- **Instructions for the task**: For every record, give an exact copy that has no pictures in it.

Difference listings
-------

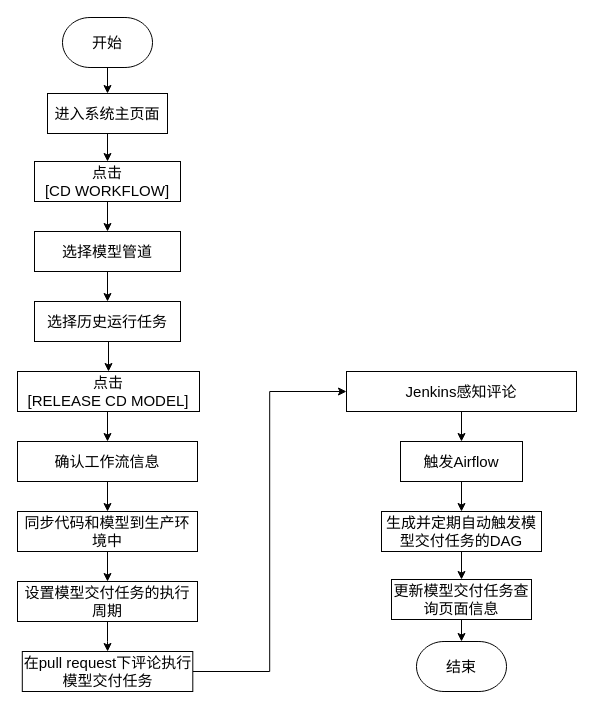
Before: 模型交付任务申请流程图.drawio in Sequin-hdd/COINFO, a draw.io diagram. Source tidied: cells renumbered, new cells numbered last; positions are measured from the earlier drawing's top-left corner, leaving out a move shared by most shapes. Both pictures are drawn from the tidied source at 100%, with x=0, y=0 at pixel (17, 17).
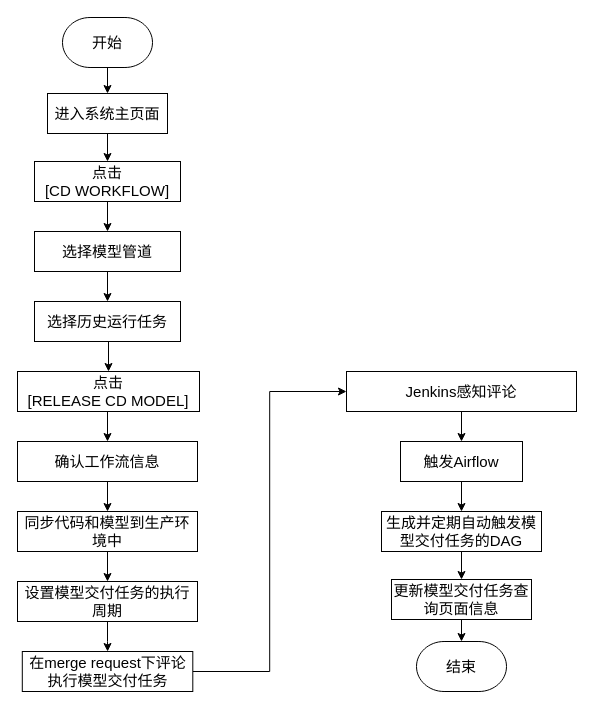
Above is the later version.

Commit message:
更新模型交付任务申请流程图.drawio

Change to the diagram source:
```diff
@@
-    <mxCell id="17" value="&lt;span style=&quot;font-size: 15px&quot;&gt;在pull request下评论执行模型交付任务&lt;/span&gt;&lt;span style=&quot;font-size: 15px&quot;&gt;&lt;br&gt;&lt;/span&gt;" style="rounded=0;whiteSpace=wrap;html=1;" parent="1" vertex="1">
+    <mxCell id="17" value="&lt;span style=&quot;font-size: 15px&quot;&gt;在merge request下评论执行模型交付任务&lt;/span&gt;&lt;span style=&quot;font-size: 15px&quot;&gt;&lt;br&gt;&lt;/span&gt;" style="rounded=0;whiteSpace=wrap;html=1;" parent="1" vertex="1">
       <mxGeometry x="4.8" y="634" width="170.5" height="40" as="geometry" />
     </mxCell>
```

-------

- **Problem solution**:
Before: 模型交付任务申请流程图.drawio in Sequin-hdd/COINFO, a draw.io diagram. Source tidied: cells renumbered, new cells numbered last; positions are measured from the earlier drawing's top-left corner, leaving out a move shared by most shapes. Both pictures are drawn from the tidied source at 100%, with x=0, y=0 at pixel (17, 17).
Above is the later version.

Commit message:
更新模型交付任务申请流程图.drawio

Change to the diagram source:
```diff
@@
-    <mxCell id="17" value="&lt;span style=&quot;font-size: 15px&quot;&gt;在pull request下评论执行模型交付任务&lt;/span&gt;&lt;span style=&quot;font-size: 15px&quot;&gt;&lt;br&gt;&lt;/span&gt;" style="rounded=0;whiteSpace=wrap;html=1;" parent="1" vertex="1">
+    <mxCell id="17" value="&lt;span style=&quot;font-size: 15px&quot;&gt;在merge request下评论执行模型交付任务&lt;/span&gt;&lt;span style=&quot;font-size: 15px&quot;&gt;&lt;br&gt;&lt;/span&gt;" style="rounded=0;whiteSpace=wrap;html=1;" parent="1" vertex="1">
       <mxGeometry x="4.8" y="634" width="170.5" height="40" as="geometry" />
     </mxCell>
```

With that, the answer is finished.